Short Film Review: Smile Please (2021) by Bakul Matiyani

Short Film Review: Smile Please (2021) by Bakul Matiyani

Bakul Matiyani uses his protagonist, Ali, to bring attention to Moebius Syndrome, a birth defect that results in facial paralysis and hinders the ability to make facial expressions. Despite experiencing symptoms, Ali’s condition remains undiagnosed.

The “Smile Please” review is included in the Submit Your Film Initiative.

In addition, Ali’s family is preparing to relocate from their small town to Mumbai. He is feeling nervous and concerned, but it seems that no one else is aware of this. The photographers attempting to capture his smile for his passport photo are just the start, followed by his distant father and teasing sister. While his mother is more understanding, his best friend Rajan is the only one who truly understands him. Eventually, Ali opens up to Rajan, even if it is just through a phone call.

Matiyani directs a short film that runs for 20 minutes, exploring the effects of undiagnosed diseases on people’s lives, especially children. The film depicts the consequences of Ali’s lack of response to any form of stimulation. However, amidst this struggle, Matiyani also highlights the healing power of friendship through Ali’s relationship with Rajan. Through their bond, Ali is able to open up about his emotions and even ask his father for help for the first time. Interestingly, the fact that their communication takes place through a phone could be seen as a nod to the value of this type of connection, in contrast to the usual portrayal of smartphones in movies.

Despite the dramatic tone, the short film ends on a positive note, thanks to the director’s light-hearted approach to the subject matter. He skillfully avoids the pitfall of melodrama, leaving the audience feeling optimistic.

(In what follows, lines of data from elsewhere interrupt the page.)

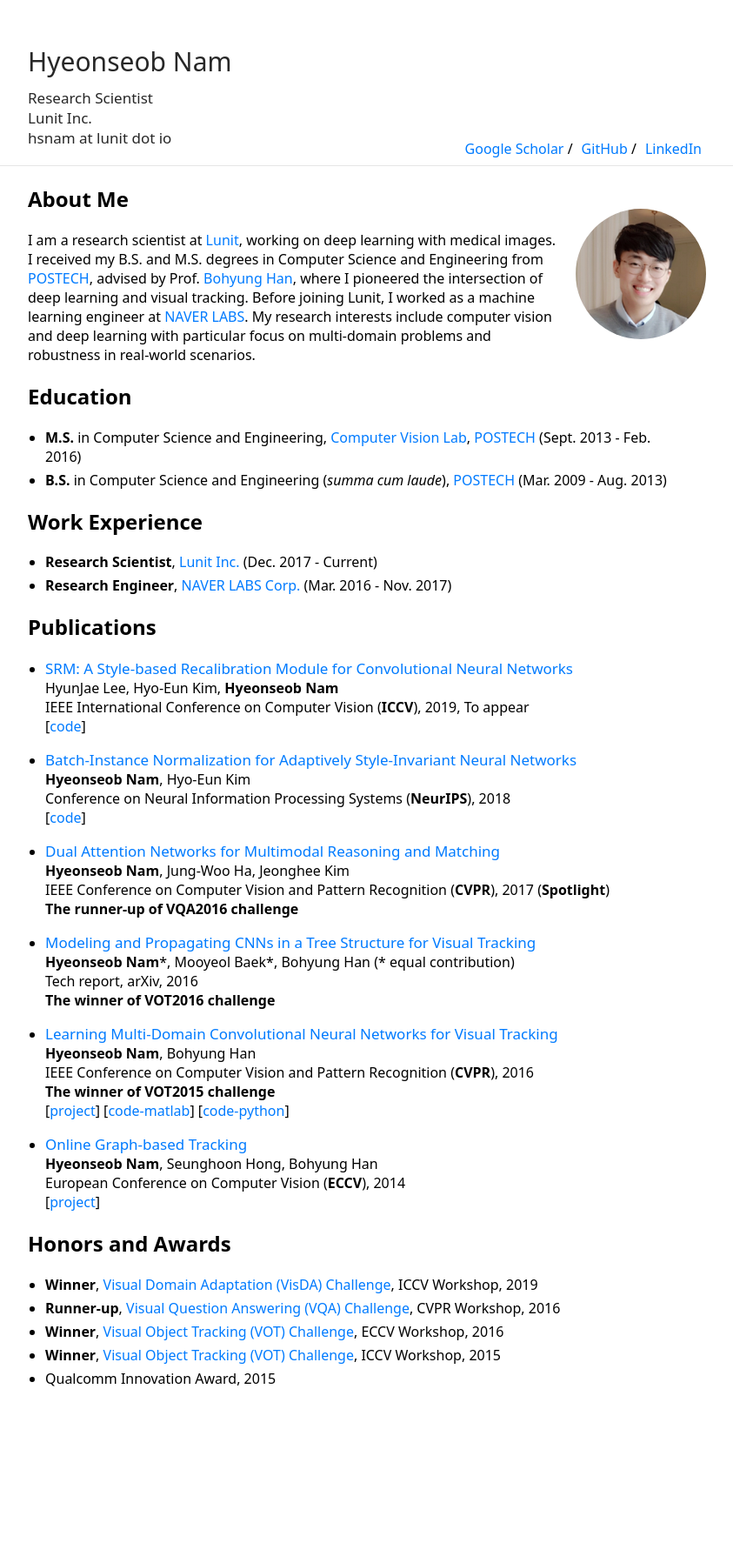
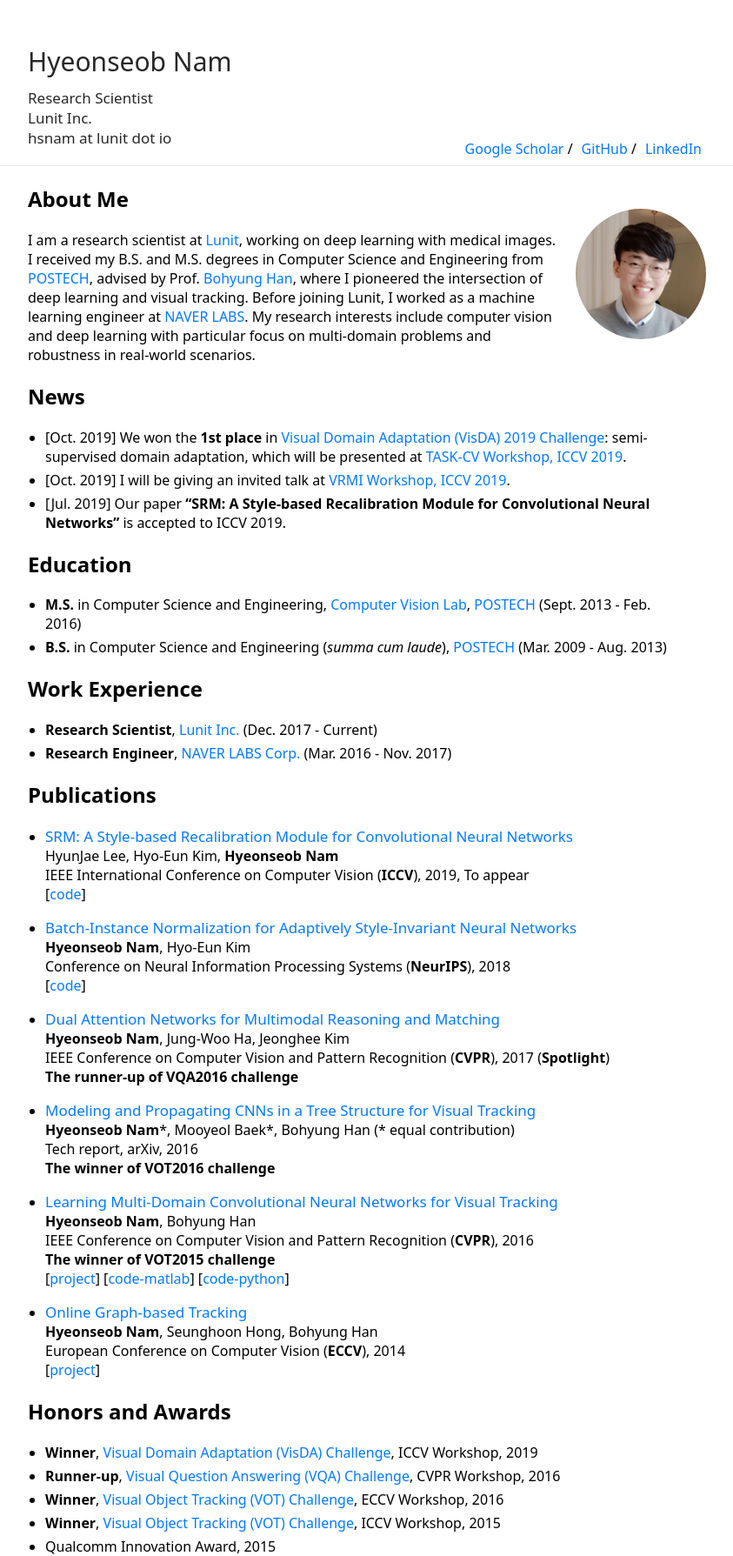
Before and after one commit to gholste/hyeonseobnam.github.io, a Jekyll site: the page built from index.md, in a window 1280 px wide. Shown: the whole page at 87% size, without its empty margins (218-1061 px from the left). Built offline with Jekyll 4.4.1, drawn with Linux system fonts in a browser that asks for light colours; before the commit the page ends 1596 px from its top, so only the background shows below that.

Commit message:
Update index.md

```diff
--- a/index.md
+++ b/index.md
@@ -11,6 +11,11 @@ I am a research scientist at [Lunit](https://lunit.io/?lang=en), working on deep
 I received my B.S. and M.S. degrees in Computer Science and Engineering from [POSTECH](http://www.postech.ac.kr/eng/), advised by Prof. [Bohyung Han](https://cv.snu.ac.kr/index.php/~bhhan/), where I pioneered the intersection of deep learning and visual tracking.
 Before joining Lunit, I worked as a machine learning engineer at [NAVER LABS](https://www.naverlabs.com/en/).
 My research interests include computer vision and deep learning with particular focus on multi-domain problems and robustness in real-world scenarios.
+
+## News
+- [Oct. 2019] We won the **1st place** in [Visual Domain Adaptation (VisDA) 2019 Challenge](http://ai.bu.edu/visda-2019/): semi-supervised domain adaptation, which will be presented at [TASK-CV Workshop, ICCV 2019](https://sites.google.com/view/task-cv2019).
+- [Oct. 2019] I will be giving an invited talk at [VRMI Workshop, ICCV 2019](https://sites.google.com/view/iccv19-vrmi).
+- [Jul. 2019] Our paper **"SRM: A Style-based Recalibration Module for Convolutional Neural Networks"** is accepted to ICCV 2019.
 
 ## Education
 
```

Also of note here is the great cinematography of Neha Parti Matiyani, who captures the various settings with realism and artistry, also helped by the excellent job done in the coloring. Matiyani’s own editing results in a relative fast pace that adds to the entertainment the movie offers. Lastly, Rishabh Karmakar as Ali gives a memorable performance, managing to be quite eloquent in his laconic acting, while Alok Chaturvedi as his father is quite convincing in the way he portrays his distance from his son.

Despite the lack of obvious symptoms, “Smile Please” is a poignant and enjoyable movie that sheds light on the challenges children face, particularly when it comes to communication with their parents.